The issue of prisoners’ voting rights resurfaced as the UK Government had continued to delay implementation despite the clear direction from the Council of Europe and the European Court of Human Rights. In November 2010, in the case of Greens and M.T. v. the United Kingdom, the Grand Chamber of the European Court of Human Rights held, unanimously, that there had been a violation of Article 3 of Protocol No. 1 (right to free elections) to the ECHR and no violation of Article 13 (right to an effective remedy) of the Convention.

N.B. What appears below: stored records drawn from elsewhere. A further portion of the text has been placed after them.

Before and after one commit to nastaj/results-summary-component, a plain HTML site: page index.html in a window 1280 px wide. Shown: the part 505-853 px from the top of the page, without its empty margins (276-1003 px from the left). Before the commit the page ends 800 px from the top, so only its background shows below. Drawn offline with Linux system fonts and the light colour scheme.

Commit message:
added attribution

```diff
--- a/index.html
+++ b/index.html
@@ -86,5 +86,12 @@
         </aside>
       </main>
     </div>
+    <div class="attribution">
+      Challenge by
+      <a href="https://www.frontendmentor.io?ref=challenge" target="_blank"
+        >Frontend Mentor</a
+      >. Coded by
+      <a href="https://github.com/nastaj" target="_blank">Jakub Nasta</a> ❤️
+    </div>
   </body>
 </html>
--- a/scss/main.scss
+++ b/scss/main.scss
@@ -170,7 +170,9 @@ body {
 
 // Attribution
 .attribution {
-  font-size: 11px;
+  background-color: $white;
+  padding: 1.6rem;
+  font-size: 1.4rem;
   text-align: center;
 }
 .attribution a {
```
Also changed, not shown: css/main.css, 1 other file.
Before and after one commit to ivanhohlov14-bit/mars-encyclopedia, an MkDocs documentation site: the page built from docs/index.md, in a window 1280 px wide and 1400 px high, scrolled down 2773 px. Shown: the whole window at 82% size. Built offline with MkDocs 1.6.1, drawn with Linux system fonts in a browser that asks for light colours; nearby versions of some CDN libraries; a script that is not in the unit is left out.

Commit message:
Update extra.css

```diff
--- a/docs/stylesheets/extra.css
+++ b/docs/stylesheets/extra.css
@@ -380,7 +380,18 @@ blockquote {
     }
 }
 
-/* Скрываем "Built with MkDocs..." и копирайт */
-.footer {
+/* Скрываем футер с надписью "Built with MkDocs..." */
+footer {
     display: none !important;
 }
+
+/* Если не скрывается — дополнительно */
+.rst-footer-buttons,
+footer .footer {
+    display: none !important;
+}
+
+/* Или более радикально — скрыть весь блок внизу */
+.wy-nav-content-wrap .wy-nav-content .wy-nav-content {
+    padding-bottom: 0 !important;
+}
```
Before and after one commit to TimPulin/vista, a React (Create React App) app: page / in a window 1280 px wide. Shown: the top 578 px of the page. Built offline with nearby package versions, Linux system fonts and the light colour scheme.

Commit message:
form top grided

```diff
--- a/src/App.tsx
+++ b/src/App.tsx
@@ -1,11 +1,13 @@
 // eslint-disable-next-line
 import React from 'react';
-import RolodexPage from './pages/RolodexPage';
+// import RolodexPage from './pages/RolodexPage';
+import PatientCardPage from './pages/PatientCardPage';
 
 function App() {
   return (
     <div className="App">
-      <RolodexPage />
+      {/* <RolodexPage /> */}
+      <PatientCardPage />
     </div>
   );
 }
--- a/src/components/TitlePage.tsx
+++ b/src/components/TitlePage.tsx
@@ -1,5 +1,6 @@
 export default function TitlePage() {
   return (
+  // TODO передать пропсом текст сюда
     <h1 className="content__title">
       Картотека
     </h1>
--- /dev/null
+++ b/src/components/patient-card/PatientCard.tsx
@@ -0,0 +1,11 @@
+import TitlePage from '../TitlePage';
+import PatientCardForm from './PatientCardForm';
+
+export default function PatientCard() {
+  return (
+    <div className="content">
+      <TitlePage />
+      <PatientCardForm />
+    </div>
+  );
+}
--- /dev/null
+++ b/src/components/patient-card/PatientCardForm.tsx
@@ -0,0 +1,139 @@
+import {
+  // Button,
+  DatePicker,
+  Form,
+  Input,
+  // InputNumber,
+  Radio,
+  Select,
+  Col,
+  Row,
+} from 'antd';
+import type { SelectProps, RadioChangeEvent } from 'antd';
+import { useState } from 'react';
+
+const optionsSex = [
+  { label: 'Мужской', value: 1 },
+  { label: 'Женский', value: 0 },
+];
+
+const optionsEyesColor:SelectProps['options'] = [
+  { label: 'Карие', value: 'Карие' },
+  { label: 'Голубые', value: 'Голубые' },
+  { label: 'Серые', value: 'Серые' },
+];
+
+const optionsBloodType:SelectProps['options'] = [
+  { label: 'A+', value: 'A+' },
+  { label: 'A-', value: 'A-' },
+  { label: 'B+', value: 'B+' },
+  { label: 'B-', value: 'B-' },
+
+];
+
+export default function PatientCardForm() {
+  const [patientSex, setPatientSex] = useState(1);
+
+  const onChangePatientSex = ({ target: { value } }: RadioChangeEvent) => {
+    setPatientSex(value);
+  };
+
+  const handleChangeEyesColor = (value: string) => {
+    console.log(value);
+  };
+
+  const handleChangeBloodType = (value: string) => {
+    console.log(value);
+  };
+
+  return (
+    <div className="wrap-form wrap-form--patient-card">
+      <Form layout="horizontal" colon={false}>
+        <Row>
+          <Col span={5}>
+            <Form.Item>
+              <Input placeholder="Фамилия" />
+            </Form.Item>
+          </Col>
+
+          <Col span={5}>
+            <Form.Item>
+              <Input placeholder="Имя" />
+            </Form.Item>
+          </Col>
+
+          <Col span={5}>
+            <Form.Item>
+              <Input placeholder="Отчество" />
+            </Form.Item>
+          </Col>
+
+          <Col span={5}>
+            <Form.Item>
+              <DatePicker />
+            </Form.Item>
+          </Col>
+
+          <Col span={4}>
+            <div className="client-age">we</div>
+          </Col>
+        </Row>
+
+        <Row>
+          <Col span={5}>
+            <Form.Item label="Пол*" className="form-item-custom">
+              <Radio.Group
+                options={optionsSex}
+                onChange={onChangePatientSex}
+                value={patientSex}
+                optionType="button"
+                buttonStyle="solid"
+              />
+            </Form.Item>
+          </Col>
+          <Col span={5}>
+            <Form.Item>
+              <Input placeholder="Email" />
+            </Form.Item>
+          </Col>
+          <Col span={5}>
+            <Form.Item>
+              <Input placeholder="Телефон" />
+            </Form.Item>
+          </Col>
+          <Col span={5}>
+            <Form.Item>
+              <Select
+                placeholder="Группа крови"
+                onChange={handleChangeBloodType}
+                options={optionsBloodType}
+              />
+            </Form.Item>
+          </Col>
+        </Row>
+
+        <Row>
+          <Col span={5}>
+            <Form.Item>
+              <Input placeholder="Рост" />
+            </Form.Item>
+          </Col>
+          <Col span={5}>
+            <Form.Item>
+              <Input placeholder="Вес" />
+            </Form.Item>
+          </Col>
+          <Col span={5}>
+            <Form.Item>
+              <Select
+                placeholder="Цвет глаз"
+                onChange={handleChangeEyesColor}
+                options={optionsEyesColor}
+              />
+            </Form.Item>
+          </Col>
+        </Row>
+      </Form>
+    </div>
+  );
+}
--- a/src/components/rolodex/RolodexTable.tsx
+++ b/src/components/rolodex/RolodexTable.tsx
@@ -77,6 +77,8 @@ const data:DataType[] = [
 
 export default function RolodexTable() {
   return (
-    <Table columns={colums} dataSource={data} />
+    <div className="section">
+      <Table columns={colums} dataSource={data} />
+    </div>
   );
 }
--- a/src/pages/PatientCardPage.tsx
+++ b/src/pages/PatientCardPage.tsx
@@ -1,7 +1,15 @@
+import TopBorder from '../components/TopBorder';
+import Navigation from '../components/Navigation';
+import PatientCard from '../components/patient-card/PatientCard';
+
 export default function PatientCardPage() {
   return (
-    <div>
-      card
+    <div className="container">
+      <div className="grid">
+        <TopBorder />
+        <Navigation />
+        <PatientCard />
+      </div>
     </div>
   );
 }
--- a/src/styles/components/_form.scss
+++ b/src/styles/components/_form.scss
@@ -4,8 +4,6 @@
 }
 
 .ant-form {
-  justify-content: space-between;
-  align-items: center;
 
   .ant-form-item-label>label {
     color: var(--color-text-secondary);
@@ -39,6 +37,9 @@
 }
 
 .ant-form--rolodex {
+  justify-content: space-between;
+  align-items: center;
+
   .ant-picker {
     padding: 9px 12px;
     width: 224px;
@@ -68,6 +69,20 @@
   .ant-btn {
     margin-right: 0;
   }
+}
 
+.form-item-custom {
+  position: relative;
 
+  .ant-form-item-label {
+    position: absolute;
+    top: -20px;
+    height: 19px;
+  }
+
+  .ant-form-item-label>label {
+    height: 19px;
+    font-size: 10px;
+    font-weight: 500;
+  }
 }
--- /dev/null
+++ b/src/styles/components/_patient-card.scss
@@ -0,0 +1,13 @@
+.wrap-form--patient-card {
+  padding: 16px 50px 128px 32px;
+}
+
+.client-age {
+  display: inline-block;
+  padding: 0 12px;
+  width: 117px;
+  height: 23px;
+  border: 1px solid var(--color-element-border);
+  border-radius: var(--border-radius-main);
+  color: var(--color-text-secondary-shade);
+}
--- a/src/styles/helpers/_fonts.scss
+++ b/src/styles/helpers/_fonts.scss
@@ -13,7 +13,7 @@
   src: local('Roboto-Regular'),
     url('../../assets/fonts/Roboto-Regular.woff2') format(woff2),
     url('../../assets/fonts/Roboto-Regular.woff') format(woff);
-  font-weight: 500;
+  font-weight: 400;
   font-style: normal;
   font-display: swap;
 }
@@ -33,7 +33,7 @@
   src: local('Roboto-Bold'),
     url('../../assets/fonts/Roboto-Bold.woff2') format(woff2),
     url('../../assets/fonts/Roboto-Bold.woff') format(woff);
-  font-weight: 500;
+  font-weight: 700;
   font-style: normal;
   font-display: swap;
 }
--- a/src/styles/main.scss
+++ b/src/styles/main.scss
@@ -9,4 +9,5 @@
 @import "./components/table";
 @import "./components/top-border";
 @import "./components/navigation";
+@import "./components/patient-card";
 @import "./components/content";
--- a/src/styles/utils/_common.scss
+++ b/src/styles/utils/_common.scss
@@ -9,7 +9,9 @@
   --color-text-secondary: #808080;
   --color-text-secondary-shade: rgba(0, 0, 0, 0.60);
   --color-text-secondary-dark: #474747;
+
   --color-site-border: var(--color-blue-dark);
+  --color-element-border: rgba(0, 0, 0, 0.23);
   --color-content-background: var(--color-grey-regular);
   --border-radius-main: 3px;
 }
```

The case concerned the continued failure to amend the legislation imposing a blanket ban on voting in national and European elections for convicted prisoners in detention in the UK. The Court found that the violation was due to the United Kingdom’s failure to execute the Court’s Grand Chamber judgment in Hirst v. UK No. 2 delivered on 6 October 2005, in which it had also found a violation of Article 3 of Protocol No. 1. Applying its pilot judgment procedure, the Court gave the UK Government six months from the date when Greens and M.T. becomes final to introduce legislative proposals to bring the disputed law/s in line with the Convention. The Government is further required to enact the relevant legislation within any time frame decided by the Committee of Ministers, the executive arm of the Council of Europe, which supervises the execution of the Court’s judgments 43. The UK Government allowed a free vote at Westminster on the issue in February 2011 and an overwhelming majority voted to defy the European Court. Although some change seems inevitable, and welcome, there is significant momentum at present for an unhelpful confrontation in relation to our international human rights commitments.
Submission on a UK Bill of Rights
“The Scottish Human Rights Commission (SHRC) has emphatically rejected the proposal of a UK Bill of Rights. This was the primary question posed in the consultation process of the UK Government appointed Commission of Inquiry on a Bill of Rights, which closed on Friday (11 November).
Key points made by SHRC to the Commission on a Bill of Rights include:
- There is a definite need to retain and build upon the Human Rights Act. It should not be substituted by a weaker UK Bill of Rights which makes government less accountable to the public. To ensure practical and effective implementation of the European Convention of Human Rights all of the human rights contained in the Human Rights Act and all of the mechanisms within the Act should be retained – not weakened.
- The status quo is not acceptable either. SHRC’s recommendation is that all of the UK’s international human rights obligations are incorporated into domestic law, including the UN Convention on the Rights of the Child, the UN Convention on the Rights of Persons with Disabilities and the International Covenant on Economic, Social and Cultural Rights, which is overdue. These protections for the public are all the more necessary in the present times of austerity when budgetary decisions need to be made in ways which do not disproportionately impact upon the most vulnerable in our community.
- In addition to retaining the Human Rights Act, SHRC is promoting a more forward and outward looking approach of engaging with the public, Scottish Parliament and Scottish Government in shaping Scotland’s National Action Plan for human rights. This will be a practical roadmap to progressively bring the living experience of all, particularly the most vulnerable, up to the standards of the international human rights legal obligations already ratified by the UK.”
41 http://www.scottish.parliament.uk/s3/committees/scotBill/or-11/sb11-0602.htm#Col476 or http://archive.scottish.parliament.uk/s3/committees/scotBill/ScotlandBill.htm